▼▼▼
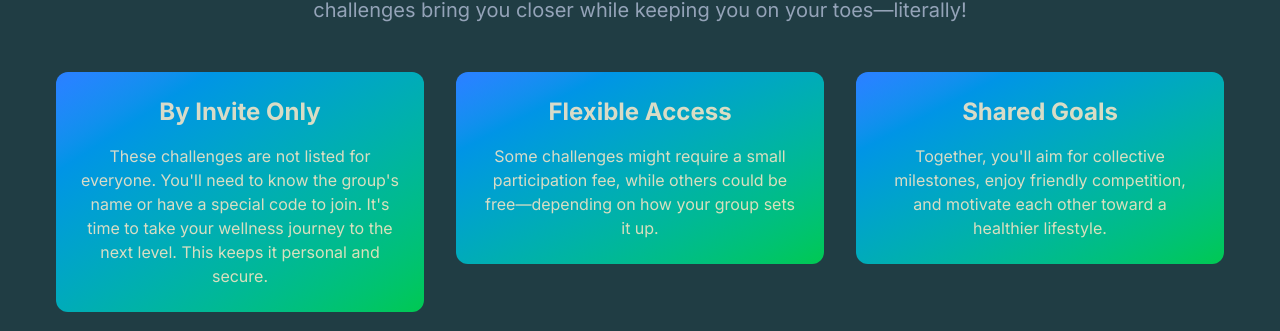
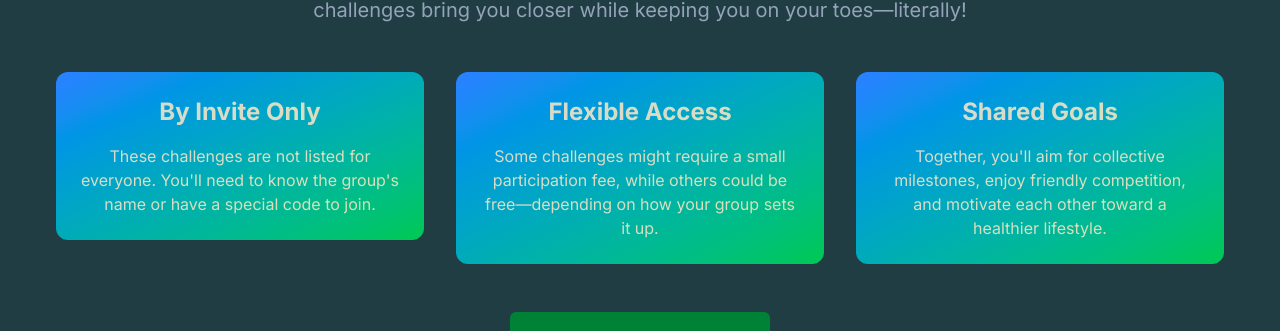
Before and after one commit to mohitaryan0/stepppps, a Next.js app: page / in a window 1280 px wide. Shown: the part 3512-3843 px from the top of the page. Built offline with nearby package versions, Linux system fonts and the light colour scheme.

Commit message:
Initial commit to new repository

```diff
--- a/src/app/challenges/page.tsx
+++ b/src/app/challenges/page.tsx
@@ -30,7 +30,7 @@ export default function Challenges() {
                 <div className="absolute inset-0 bg-gradient-to-t from-black/80 to-transparent" />
               </div>
               <p className="text-gray-600 dark:text-gray-400 mb-4">
-                Group ChallengeIt&apos;s time to take your wellness journey to the next level.d for private groups. Whether it's your family, friends, colleagues, or a special community, these challenges bring you closer while keeping you on your toes—literally!
+                Group Challenges are time to take your wellness journey to the next level for private groups. Whether it's your family, friends, colleagues, or a special community, these challenges bring you closer while keeping you on your toes—literally!
               </p>
               <div className="grid grid-cols-1 md:grid-cols-3 gap-6 mt-6">
                 <div className="bg-white dark:bg-gray-800 p-4 rounded-lg shadow-sm">
--- a/src/components/ChallengesSection.tsx
+++ b/src/components/ChallengesSection.tsx
@@ -6,7 +6,7 @@ import { Card, CardContent, CardHeader, CardTitle } from "@/components/ui/card";
 const challengesData = [
   {
     title: "By Invite Only",
-    description: "These challenges are not listed for everyone. You'll need to know the group's name or have a special code to join. It's time to take your wellness journey to the next level. This keeps it personal and secure."
+    description: "These challenges are not listed for everyone. You'll need to know the group's name or have a special code to join."
   },
   {
     title: "Flexible Access",
```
▲▲▲
-- REQUIREMENT --
Reproduce the listing above exactly, without a single picture.

-- RESULT --
Before and after one commit to mohitaryan0/stepppps, a Next.js app: page / in a window 1280 px wide. Shown: the part 3512-3843 px from the top of the page. Built offline with nearby package versions, Linux system fonts and the light colour scheme.

Commit message:
Initial commit to new repository

```diff
--- a/src/app/challenges/page.tsx
+++ b/src/app/challenges/page.tsx
@@ -30,7 +30,7 @@ export default function Challenges() {
                 <div className="absolute inset-0 bg-gradient-to-t from-black/80 to-transparent" />
               </div>
               <p className="text-gray-600 dark:text-gray-400 mb-4">
-                Group ChallengeIt&apos;s time to take your wellness journey to the next level.d for private groups. Whether it's your family, friends, colleagues, or a special community, these challenges bring you closer while keeping you on your toes—literally!
+                Group Challenges are time to take your wellness journey to the next level for private groups. Whether it's your family, friends, colleagues, or a special community, these challenges bring you closer while keeping you on your toes—literally!
               </p>
               <div className="grid grid-cols-1 md:grid-cols-3 gap-6 mt-6">
                 <div className="bg-white dark:bg-gray-800 p-4 rounded-lg shadow-sm">
--- a/src/components/ChallengesSection.tsx
+++ b/src/components/ChallengesSection.tsx
@@ -6,7 +6,7 @@ import { Card, CardContent, CardHeader, CardTitle } from "@/components/ui/card";
 const challengesData = [
   {
     title: "By Invite Only",
-    description: "These challenges are not listed for everyone. You'll need to know the group's name or have a special code to join. It's time to take your wellness journey to the next level. This keeps it personal and secure."
+    description: "These challenges are not listed for everyone. You'll need to know the group's name or have a special code to join."
   },
   {
     title: "Flexible Access",
```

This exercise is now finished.